Nature has issued an Expression of Concern for a paper co-authored by a scientist who threatened to sue us last year for writing about another Expression of Concern for one of his other papers.
Here’s the “Editorial Expression of Concern” for “Non-adaptive origins of interactome complexity:”
Dr Michael Lynch has indicated that he no longer has confidence in the original data presented in this Letter, and would like to have his name removed as a co-author. Dr Ariel Fernández has conducted his own statistical analysis, firmly stands by the data and has claimed that differences in interpretation are at the basis of this disagreement. Nature’s editors have concluded that it is necessary to alert the readership to this controversy until further clarification is obtained.
The paper has been cited 57 times, according to Thomson Scientific’s Web of Knowledge.
Fernández tells Retraction Watch that he has posted the following “Open Data and Post-Publication Information” in response to the Expression of Concern:
In an addendum appended to the letter on November 26, 2014, the Editors of Nature have upheld the work while pointing to a controversy between the two authors. The paper and its addendum may be found at the url:
To clarify the controversy issue, I have posted on the web the step-by-step instructions and the code required to reproduce and analyze the primary data and I have also published at the same website the raw data, statistical analysis of the raw data and the resulting interpretation. The information may be found in my tutorial at the url
By posting this tutorial, I am fulfilling the open-data mandate (not enforced by Nature at this time) and I am also inviting the readership to generate more information that would shed light on the controversy. Should readers have further questions or requests, they can contact me at email@example.com
It’s not clear to us that Nature has “upheld the work,” as Fernández claims, and it’s not what they wrote in the Expression of Concern. Such Expressions of Concern are often posted when there are questions about whether the data exist at all.
At this point, I’ll just say this is not a matter of “confidence in the data” or in the statistical analysis or interpretation of the data.
it was brought to the Editors’ attention that the data generated by the first author, Ariel Fernandez, seemed anomalous. One of the author’s institutions found that the data were not reproducible from the described methods, but an investigation by the author’s other institution did not find the data or their interpretation suspicious.

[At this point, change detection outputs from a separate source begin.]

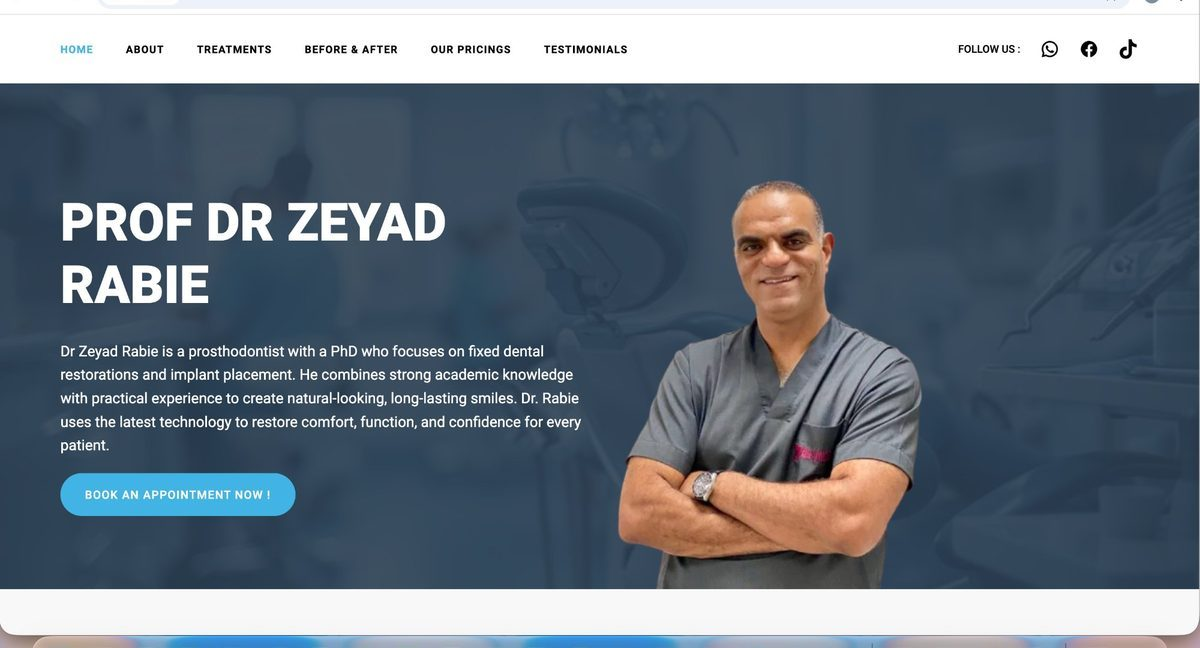
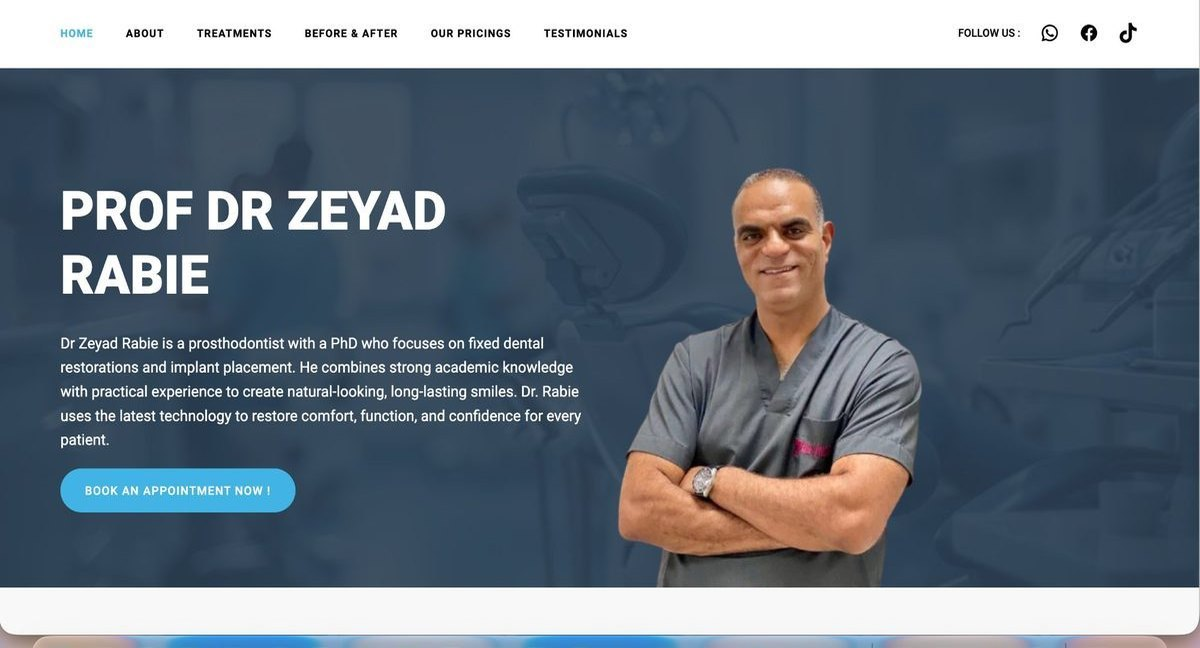
Switch all work cards to full-bleed desktop screenshots
The four device mockups were a workaround for having only phone
captures. With desktop shots available, every card now shows the site
itself, matching the two that already did.

- Rebuild Bride Box, Estia, PWT Sales and NaviLink from the desktop
  captures, cropping the browser chrome at the page boundary so no tab
  strip, address bar or open-tab titles are carried into the images.
- NaviLink's hero becomes the full-width page view (1200x682).
- Trim a leftover 17px chrome strip from the tops of Prime Medical Wear
  and Smile Artists, which had been there since the first commit.

diff --git a/index.html b/index.html
@@ -370,7 +370,7 @@
   </div>
   <div class="pf-hero-right">
     <div class="pf-hero-img">
-      <picture><source srcset="images/hero-navilink.webp" type="image/webp"><img src="images/hero-navilink.jpg" width="1200" height="900" loading="eager" decoding="async" fetchpriority="high" alt="NaviLink — featured project"></picture>
+      <picture><source srcset="images/hero-navilink.webp" type="image/webp"><img src="images/hero-navilink.jpg" width="1200" height="682" loading="eager" decoding="async" fetchpriority="high" alt="NaviLink — featured project"></picture>
     </div>
     <div class="pf-stats-row">
       <div class="pf-stat">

Fernández threatened to sue us for covering that Expression of Concern, and has since posted a document at Academia.edu that claims to be the conclusions of an “in-depth analysis” of the paper. He had earlier claimed in a now-removed post on the same site that the
paper was critically reviewed by a senior faculty member at the University of Chicago at the behest of BMC Genomics. The paper was found to stand on firm ground. The professor found the work to be correct and reproducible. Therefore, the paper will not be retracted and the record will not be corrected.
Fernández also had another paper put on hold for concerns over anomalous data, and has corrected the funding sources in several papers, in an apparent attempt to disclaim support from the NIH.